TASK TO COMPLETE:
Everything in the listing should be copied exactly, save for the pictures.

DATA SECTION:

· · · · ·

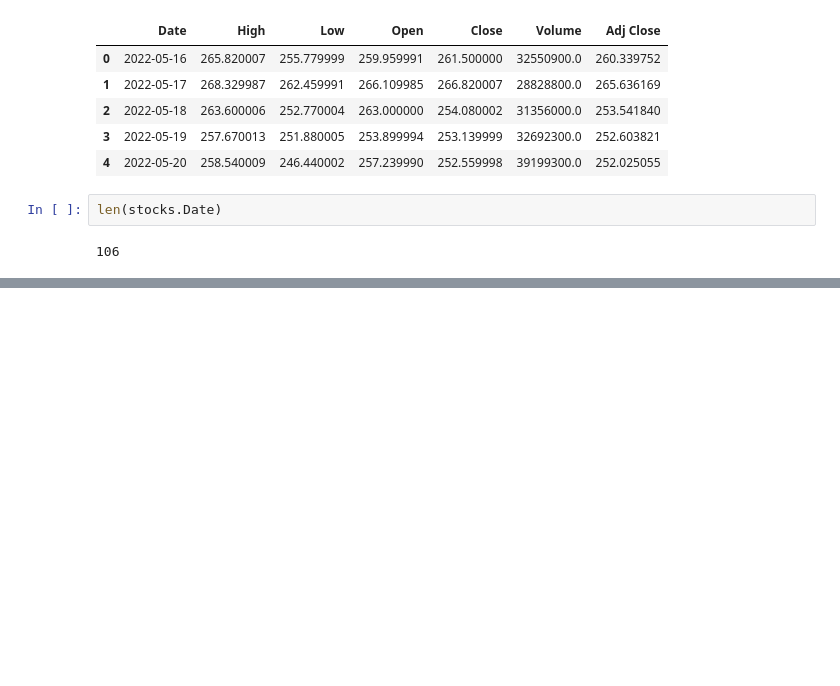
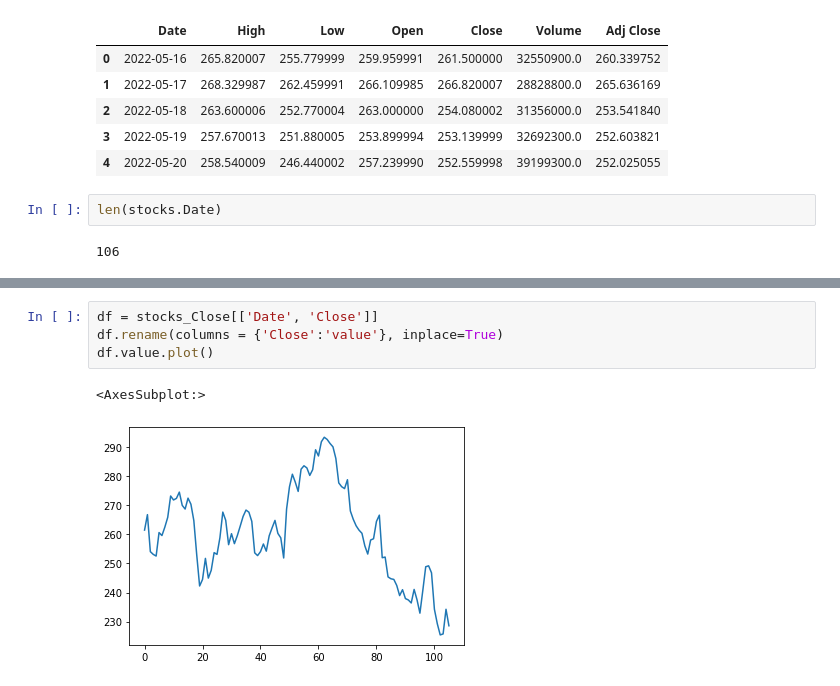
Before and after one commit to Yakushev2022/Time-series, a Jupyter notebook: Models/ARIMA/stock_ARIMA.ipynb, the cells around one changed output, grey strips where cells are left out. Saved outputs shown, nothing was run; the diff lists cells and outputs as text; blank space fills up the shorter version.

```diff
--- a/Models/ARIMA/stock_ARIMA.ipynb
+++ b/Models/ARIMA/stock_ARIMA.ipynb
@@ -51,0 +60,7 @@ len(stocks.Date)
+# %%
+df = stocks_Close[['Date', 'Close']]
+df.rename(columns = {'Close':'value'}, inplace=True)
+df.value.plot()
+# %% [output]
+<AxesSubplot:>
+[figure, added]
```
Also changed, not shown: parts of 2 cells of this notebook.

· · · · ·

OUTPUT OF THE EXERCISE:
Before and after one commit to Yakushev2022/Time-series, a Jupyter notebook: Models/ARIMA/stock_ARIMA.ipynb, the cells around one changed output, grey strips where cells are left out. Saved outputs shown, nothing was run; the diff lists cells and outputs as text; blank space fills up the shorter version.

```diff
--- a/Models/ARIMA/stock_ARIMA.ipynb
+++ b/Models/ARIMA/stock_ARIMA.ipynb
@@ -51,0 +60,7 @@ len(stocks.Date)
+# %%
+df = stocks_Close[['Date', 'Close']]
+df.rename(columns = {'Close':'value'}, inplace=True)
+df.value.plot()
+# %% [output]
+<AxesSubplot:>
+[figure, added]
```
Also changed, not shown: parts of 2 cells of this notebook.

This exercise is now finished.